Material shown ->
◇ ◇ ◇ ◇

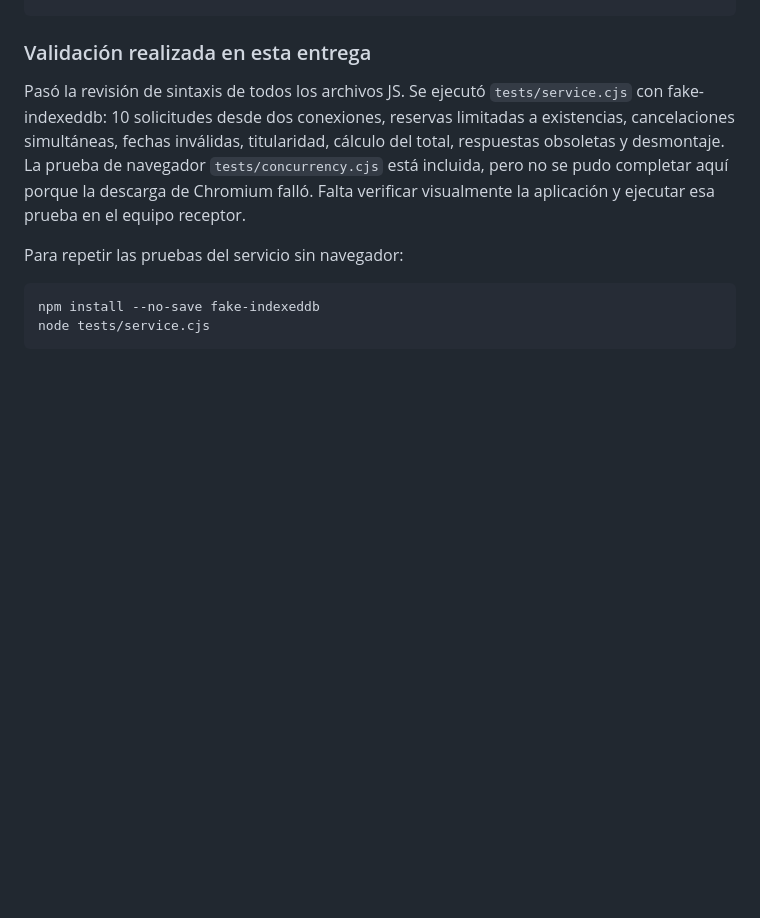
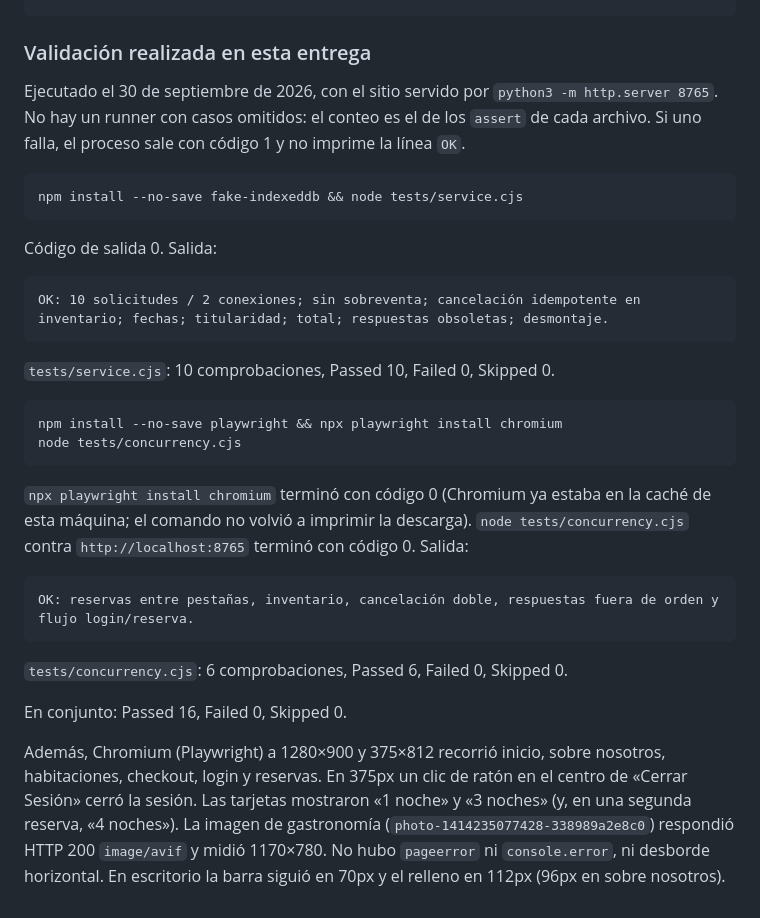
Before and after one commit to AntonioA2006/Overlook, a Markdown page: LEEME.md, the part around the change. Rendered like a GitHub page; blank space fills up the shorter version.

Commit message:
Documenta la validación realmente ejecutada
La sección de LEEME.md deja de decir que Chromium no se pudo descargar y anota los comandos, salidas y conteos de esta corrida.

Co-authored-by: AntonioA2006 <AntonioA2006@users.noreply.github.com>

````diff
--- a/LEEME.md
+++ b/LEEME.md
@@ -157,17 +157,45 @@ node tests/concurrency.cjs
 
 ### Validación realizada en esta entrega
 
-Pasó la revisión de sintaxis de todos los archivos JS. Se ejecutó
-`tests/service.cjs` con fake-indexeddb: 10 solicitudes desde dos conexiones,
-reservas limitadas a existencias, cancelaciones simultáneas, fechas inválidas,
-titularidad, cálculo del total, respuestas obsoletas y desmontaje.
-La prueba de navegador `tests/concurrency.cjs` está incluida, pero no se pudo
-completar aquí porque la descarga de Chromium falló. Falta verificar visualmente
-la aplicación y ejecutar esa prueba en el equipo receptor.
-
-Para repetir las pruebas del servicio sin navegador:
+Ejecutado el 30 de septiembre de 2026, con el sitio servido por
+`python3 -m http.server 8765`. No hay un runner con casos omitidos: el conteo
+es el de los `assert` de cada archivo. Si uno falla, el proceso sale con código 1
+y no imprime la línea `OK`.
 
 ```bash
-npm install --no-save fake-indexeddb
-node tests/service.cjs
+npm install --no-save fake-indexeddb && node tests/service.cjs
 ```
+
+Código de salida 0. Salida:
+
+```
+OK: 10 solicitudes / 2 conexiones; sin sobreventa; cancelación idempotente en inventario; fechas; titularidad; total; respuestas obsoletas; desmontaje.
+```
+
+`tests/service.cjs`: 10 comprobaciones, Passed 10, Failed 0, Skipped 0.
+
+```bash
+npm install --no-save playwright && npx playwright install chromium
+node tests/concurrency.cjs
+```
+
+`npx playwright install chromium` terminó con código 0 (Chromium ya estaba en la
+caché de esta máquina; el comando no volvió a imprimir la descarga).
+`node tests/concurrency.cjs` contra `http://localhost:8765` terminó con código 0.
+Salida:
+
+```
+OK: reservas entre pestañas, inventario, cancelación doble, respuestas fuera de orden y flujo login/reserva.
+```
+
+`tests/concurrency.cjs`: 6 comprobaciones, Passed 6, Failed 0, Skipped 0.
+
+En conjunto: Passed 16, Failed 0, Skipped 0.
+
+Además, Chromium (Playwright) a 1280×900 y 375×812 recorrió inicio, sobre nosotros,
+habitaciones, checkout, login y reservas. En 375px un clic de ratón en el centro de
+«Cerrar Sesión» cerró la sesión. Las tarjetas mostraron «1 noche» y «3 noches»
+(y, en una segunda reserva, «4 noches»). La imagen de gastronomía
+(`photo-1414235077428-338989a2e8c0`) respondió HTTP 200 `image/avif` y midió
+1170×780. No hubo `pageerror` ni `console.error`, ni desborde horizontal.
+En escritorio la barra siguió en 70px y el relleno en 112px (96px en sobre nosotros).
````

◇ ◇ ◇ ◇

Task statement ->
Every line containing the word "indexeddb" must be copied from the material above.

Task output ->
-`tests/service.cjs` con fake-indexeddb: 10 solicitudes desde dos conexiones,
-npm install --no-save fake-indexeddb
+npm install --no-save fake-indexeddb && node tests/service.cjs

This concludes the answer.